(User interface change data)
»»

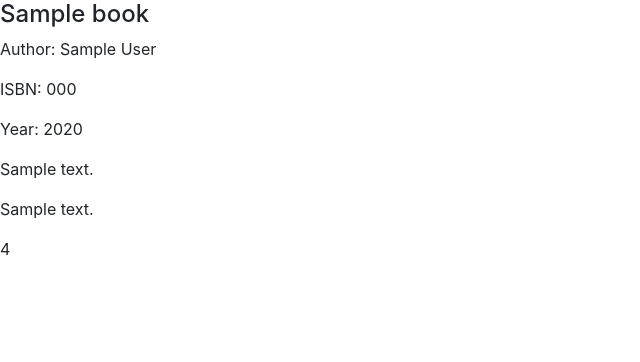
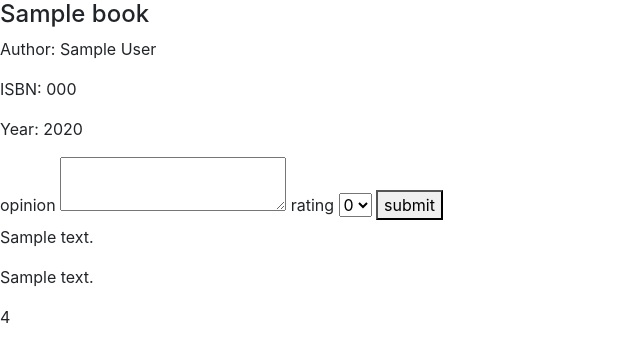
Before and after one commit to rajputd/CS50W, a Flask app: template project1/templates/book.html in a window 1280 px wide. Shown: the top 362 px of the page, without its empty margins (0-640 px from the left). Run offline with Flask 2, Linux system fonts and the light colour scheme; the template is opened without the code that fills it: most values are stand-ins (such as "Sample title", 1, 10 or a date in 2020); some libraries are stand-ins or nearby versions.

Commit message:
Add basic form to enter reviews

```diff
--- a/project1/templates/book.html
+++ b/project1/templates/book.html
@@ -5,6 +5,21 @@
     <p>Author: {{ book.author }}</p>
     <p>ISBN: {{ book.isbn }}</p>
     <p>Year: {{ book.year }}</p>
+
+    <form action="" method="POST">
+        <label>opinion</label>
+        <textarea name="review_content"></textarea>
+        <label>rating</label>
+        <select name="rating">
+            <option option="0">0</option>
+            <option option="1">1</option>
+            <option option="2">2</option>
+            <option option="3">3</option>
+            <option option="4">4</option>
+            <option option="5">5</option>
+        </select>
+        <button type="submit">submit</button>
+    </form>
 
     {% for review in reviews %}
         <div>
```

««

EXERCISE BRIEF: Wherever the word "option" appears in a line of the data above, copy that line.

FINISHED EXERCISE:
+            <option option="0">0</option>
+            <option option="1">1</option>
+            <option option="2">2</option>
+            <option option="3">3</option>
+            <option option="4">4</option>
+            <option option="5">5</option>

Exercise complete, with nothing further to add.